In its August 10 meeting, the Bangko Sentral ng Pilipinas (BSP) kept its key policy rate unchanged, keeping an eye on rising inflation and inflation expectations. In July, inflation moved up to 2.8 percent year over year from 2.7 percent in June; the figure has been flitting around the midpoint of the central bank’s target range of 2–4 percent this year. The uptick in inflation in the last two quarters is due to multiple reasons. First, food and energy prices have been going up, albeit with a slight moderation of late (figure 3). Second, domestic demand has been growing at a fast pace over the past few years—by an average of 9.4 percent year over year in the last 10 quarters—thereby putting upward pressure on core inflation. Third, the peso has weakened against the US dollar since mid-2016 (by 6.9 percent in the 12 months to July 2017), adding to imported inflation. On a positive note, however, the worst of the peso weakening seems to be over as global markets see more clarity in the US Federal Reserve’s interest rate path. Finally, with inflation staying low until mid-2016, a low base effect is also playing its part. Given these factors, it is no surprise that BSP raised its inflation forecast for 2017 and 2018 from 3.1 percent and 3.0 percent, respectively, to 3.2 percent.4 With its focus now on inflation, BSP is not expected to move to an accommodative stance any time soon. Instead, if price pressures increase further and the peso drops sharply due to any external shock, BSP is likely to tighten policy, possibly starting with a 25-basis-point hike later this year.
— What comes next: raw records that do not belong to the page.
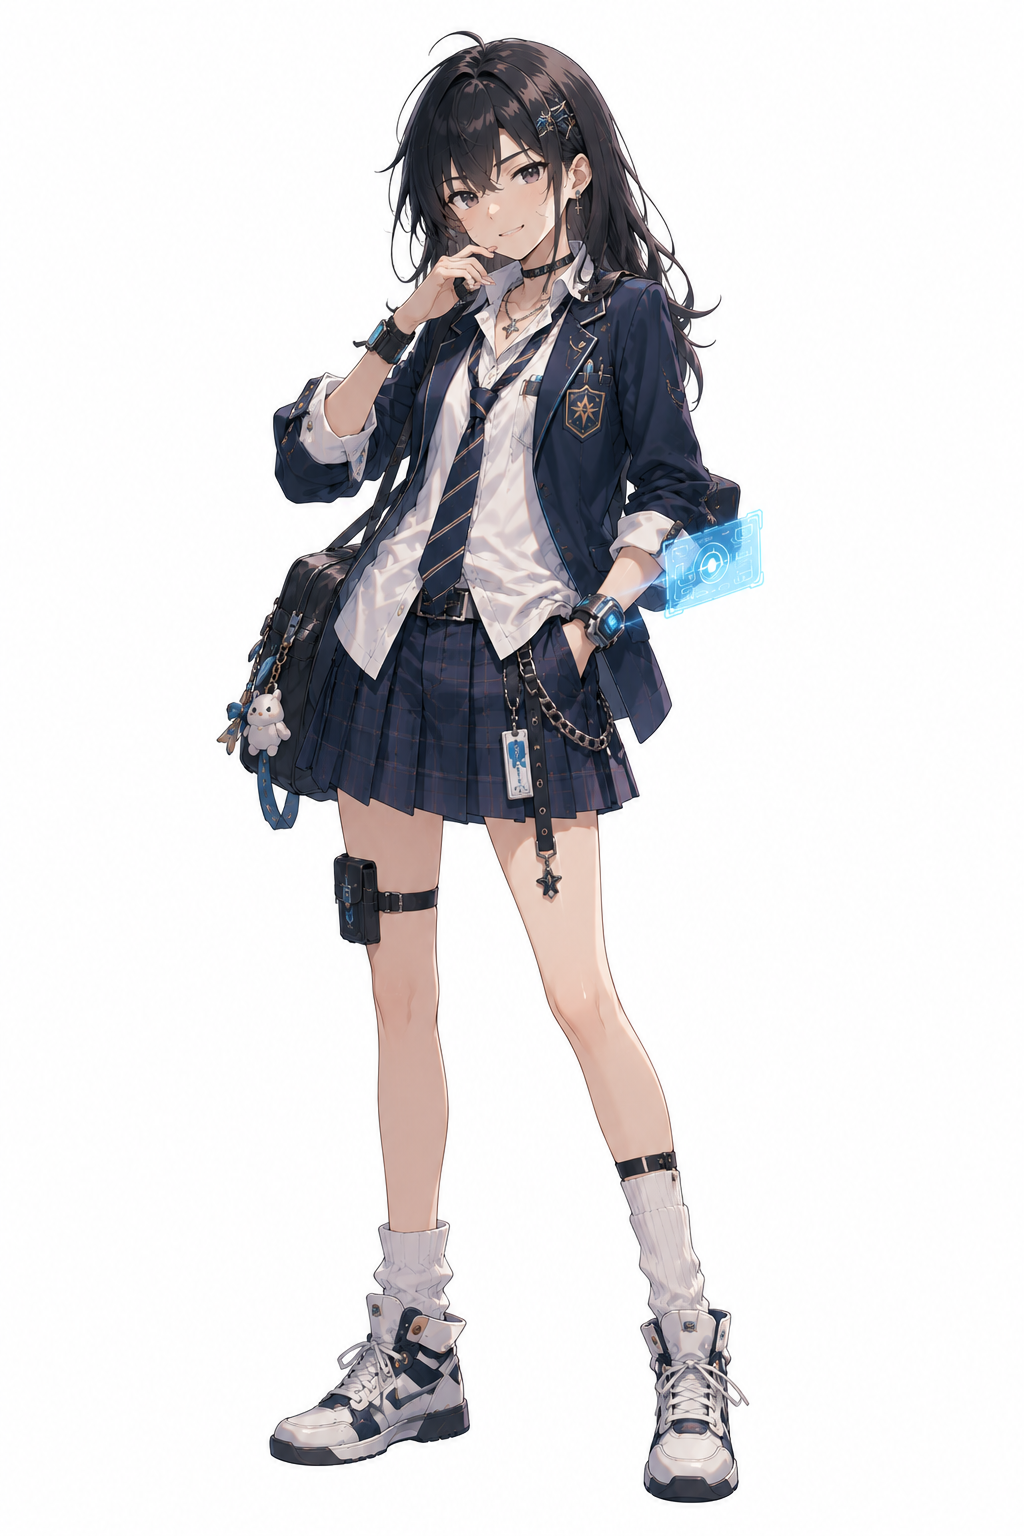
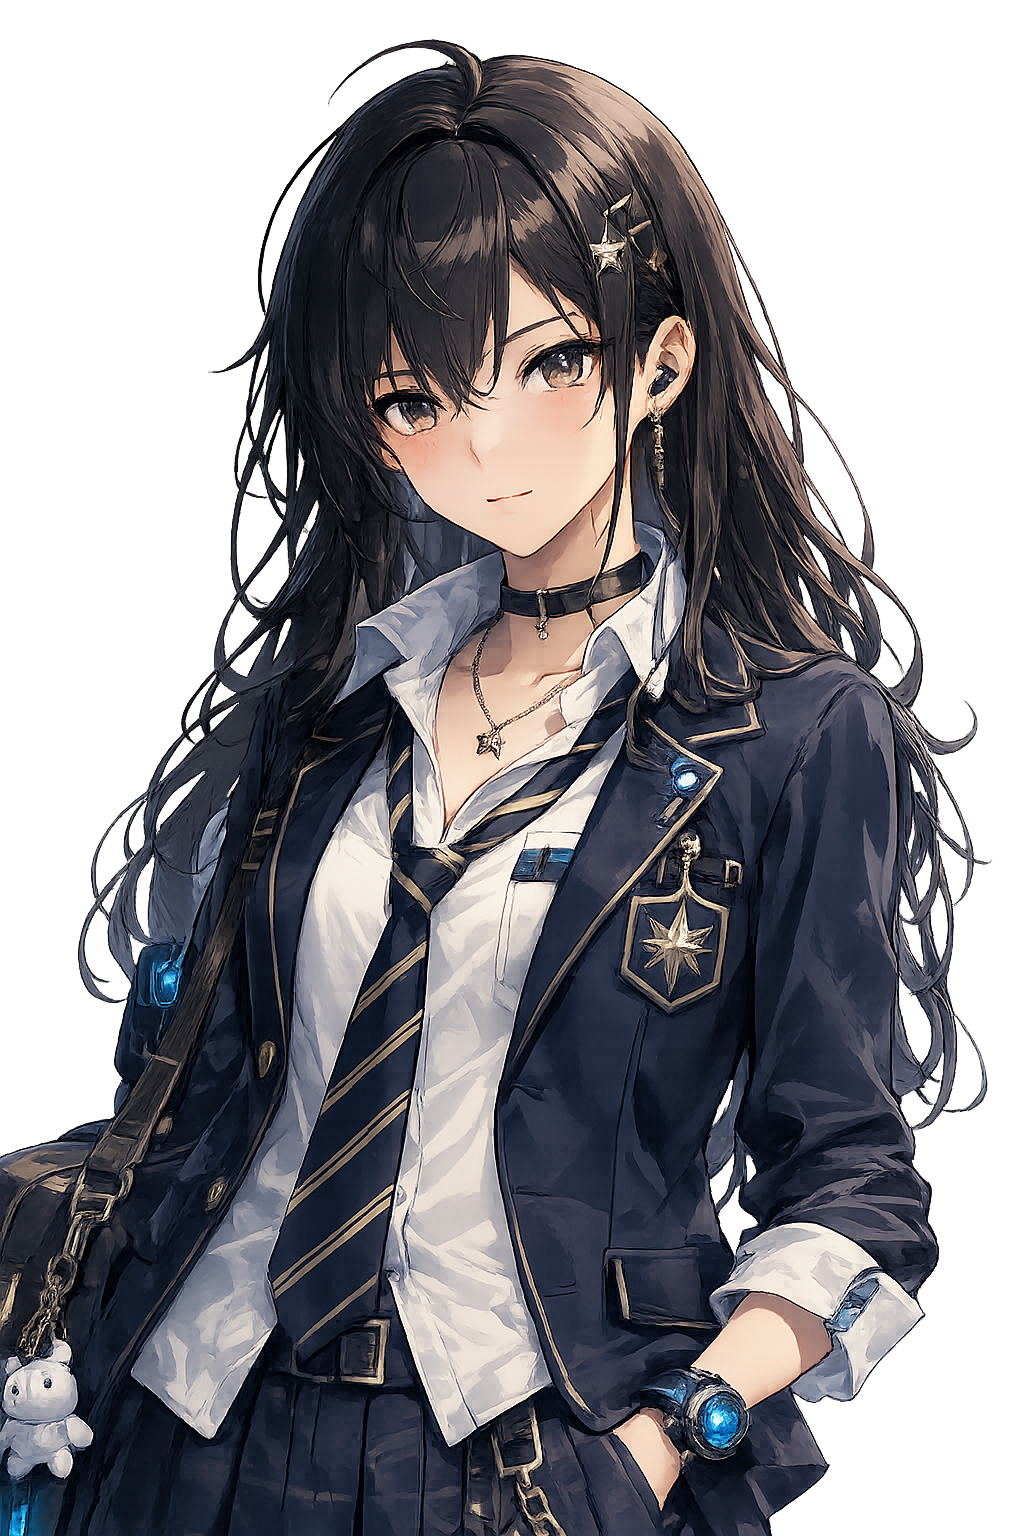
Refactor code structure for improved readability and maintainability

diff --git a/style.css b/style.css
@@ -162,6 +162,80 @@ body {
     }
 }
 
+/* --- Star Dust Layer --- */
+
+.star-dust-layer {
+    position: fixed;
+    inset: 0;
+    z-index: 1;
+    pointer-events: none;
+    overflow: hidden;
+}
+
+.star-dust {
+    position: absolute;
+    background: white;
+    border-radius: 50%;
+    animation: flyStarDust var(--duration) linear infinite;
+    animation-delay: var(--delay);
+    opacity: 0;
+}
+
+@keyframes flyStarDust {
+    0% {
+        transform: translate(0, 0) scale(0.5);
+        opacity: 0;
+    }
+    10% {
+        opacity: 0.8;
+    }
+    90% {
+        opacity: 0.6;
+    }
+    100% {
+        transform: translate(var(--move-x), var(--move-y)) scale(1.2);
+        opacity: 0;
+    }
+}
+
+
+/* --- Flying Stars Layer (z-index: 2) --- */
+
+.flying-stars-layer {
+    position: fixed;
+    inset: 0;
+    z-index: 2;
+    pointer-events: none;
+    overflow: hidden;
+}
+
+.flying-star {
+    position: absolute;
+    background: #ffffff;
+    border-radius: 50%;
+    box-shadow: 0 0 6px rgba(76, 200, 255, 0.8);
+    animation: flyAcross var(--duration) linear infinite;
+    animation-delay: var(--delay);
+    opacity: 0;
+}
+
+@keyframes flyAcross {
+    0% {
+        transform: translate(0, 0) scale(0.6);
+        opacity: 0;
+    }
+    10% {
+        opacity: 1;
+    }
+    90% {
+        opacity: 0.8;
+    }
+    100% {
+        transform: translate(var(--move-x), var(--move-y)) scale(1.2);
+        opacity: 0;
+    }
+}
+
 
 /* --- Menu Container --- */
 

diff --git a/chap_1/chap1.html b/chap_1/chap1.html
@@ -18,132 +18,81 @@
     ========================== -->
 
         <aside class="nav-panel">
-
             <button id="closeBtn" class="nav-btn" title="Close">
             ✕
         </button>
-
             <button id="saveBtn" class="nav-btn" title="Save">
             💾
         </button>
-
             <button id="homeBtn" class="nav-btn" title="Home">
             🏠
         </button>
-
         </aside>
-
 
         <!-- =========================
          Main Area
     ========================== -->
-
         <main class="main-content">
 
             <!-- Coin -->
-
             <div class="coin-display">
-
                 <img src="../img/ui/coin.png" class="coin-icon" alt="Coin">
-
                 <span id="coinValue">100</span>
-
             </div>
-
 
             <!-- =====================
              Story Scene
         ====================== -->
 
             <section class="story-scene">
-
                 <!-- Background -->
-
                 <div class="background-layer">
-
                     <img id="storyBackground" class="story-background" src="" alt="Background">
-
                 </div>
 
-
                 <!-- Overlay -->
-
                 <div id="sceneOverlay" class="scene-overlay">
                 </div>
 
-
                 <!-- Characters -->
-
                 <div id="characterLayer" class="character-layer">
-
                     <!-- JS injects characters here -->
-
                 </div>
-
             </section>
-
 
             <!-- =====================
              Dialogue
         ====================== -->
-
             <section class="dialogue-container">
-
                 <div id="dialogueBox" class="dialogue-box speech">
 
                     <!-- Portrait -->
-
                     <div class="portrait-container">
-
                         <img id="speakerPortrait" class="speaker-portrait" src="" alt="Portrait">
-
                     </div>
-
 
                     <!-- Text -->
-
                     <div class="dialogue-content">
-
                         <div id="speakerName" class="speaker-name">
-
-                            Father
-
+                            Người nói
                         </div>
-
                         <div id="dialogueText" class="dialogue-text">
-
-                            Dialogue goes here...
-
+                            Đoạn hội thoại sẽ được hiển thị ở đây. Nội dung sẽ thay đổi dựa trên các sự kiện trong trò chơi.
                         </div>
-
                     </div>
-
                 </div>
-
 
                 <!-- Controls -->
-
                 <div class="dialogue-controls">
-
                     <button id="previousBtn" class="dialogue-btn">
-
                     ← Quay lại
-
                 </button>
-
-
                     <button id="nextBtn" class="dialogue-btn">
-
                     Tiếp tục →
-
                 </button>
-
                 </div>
-
             </section>
-
         </main>
-
     </div>
 
 

diff --git a/script.js b/script.js
@@ -5,6 +5,7 @@
 document.addEventListener('DOMContentLoaded', () => {
   initStars();
   initParticles();
+  initFlyingStars();
   initButtons();
 });
 
@@ -64,6 +65,37 @@ function initParticles() {
     particle.style.setProperty('--move-y', `${moveY}px`);
 
     container.appendChild(particle);
+  }
+}
+
+function initFlyingStars() {
+  const container = document.getElementById('flyingStars');
+  if (!container) return;
+
+  const flyingCount = 25;
+
+  for (let i = 0; i < flyingCount; i++) {
+    const star = document.createElement('div');
+    star.classList.add('flying-star');
+
+    const size = Math.random() * 3 + 2;
+    const startX = Math.random() * 100;
+    const startY = Math.random() * 100;
+    const duration = Math.random() * 8 + 6;
+    const delay = Math.random() * 10;
+    const moveX = (Math.random() - 0.5) * 120;
+    const moveY = (Math.random() - 0.5) * 120;
+
+    star.style.width = `${size}px`;
+    star.style.height = `${size}px`;
+    star.style.left = `${startX}%`;
+    star.style.top = `${startY}%`;
+    star.style.setProperty('--duration', `${duration}s`);
+    star.style.setProperty('--delay', `${delay}s`);
+    star.style.setProperty('--move-x', `${moveX}px`);
+    star.style.setProperty('--move-y', `${moveY}px`);
+
+    container.appendChild(star);
   }
 }
 

diff --git a/chap_1/chap1_script.js b/chap_1/chap1_script.js
@@ -24,9 +24,9 @@ const chapter1 = [{
 
         type: "thought",
 
-        speaker: "Alex",
+        speaker: "Main",
 
-        text: "Why are the lights off?"
+        text: "Thật chán quá đi, mình muốn về nhà ngay bây giờ!"
     },
 
     {
@@ -46,8 +46,13 @@ const chapter1 = [{
 
         type: "speech",
 
-        speaker: "Father",
+        speaker: "Thầy John",
 
-        text: "Don't let them finish my research!"
+        text: "Em lại bị điểm kém môn Toán rồi à? Học hành thế này thì làm sao mà thi đỗ được!"
     }
 ];
+
+const speakerPortraits = {
+    "Main": "img/character/portrait_male_character.png",
+    "Thầy John": "img/character/portrait_teacher.png"
+};

diff --git a/chap_1/chap1.js b/chap_1/chap1.js
@@ -77,11 +77,10 @@ function renderDialogue(index) {
   // Update portrait (hide for narration)
   if (data.type === 'narration' || !data.speaker) {
     speakerPortrait.style.display = 'none';
-  } else {
-    speakerPortrait.style.display = 'block';
-    // Portrait could be linked to character images here
-    speakerPortrait.src = '';
-  }
+    } else {
+        speakerPortrait.style.display = 'block';
+        speakerPortrait.src = (typeof speakerPortraits !== 'undefined' && speakerPortraits[data.speaker]) ? speakerPortraits[data.speaker] : '';
+    }
 
   // Render background with fade
   renderBackground(data.background);

diff --git a/index.html b/index.html
@@ -17,6 +17,12 @@
     <div class="vignette" aria-hidden="true"></div>
   </div>
 
+  <!-- Star Dust Layer -->
+  <div class="star-dust-layer" id="starDustLayer" aria-hidden="true"></div>
+
+  <!-- Flying Stars Layer -->
+  <div class="flying-stars-layer" id="flyingStars" aria-hidden="true"></div>
+
   <!-- Main Menu -->
   <main class="menu-container">
     <nav class="menu-buttons" aria-label="Main menu">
Inflation has been heading up since 2016

Moving toward long-term gains

Rising inflation will weigh on real income gains and thereby, consumer spending growth. The slight moderation in private consumption growth in the last two quarters is likely a result of higher price pressures. Policy makers would be wary of this and BSP in particular would continue to focus on inflation over the next year. Despite these inflation concerns, consumers appear upbeat—about their current situation, the next three months, and the year ahead—given continued economic momentum.5 This augurs well for domestic demand, which will also benefit from government spending. However, the continued focus on infrastructure spending combined with a slight slowing of revenue growth in Q2 will have some impact on the budget deficit. Government finances will also likely be dented by USD 2 billion a year due to a new law, which allows free tuition in state universities and colleges.6 But, with low levels of debt and deficit as a percentage of GDP (figure 4), any increased burden due to higher spending on education and infrastructure will not be a major cause for worry, especially given the long-term benefits of such spending on investments and productivity growth.

Government finances are healthy despite a rise in the deficit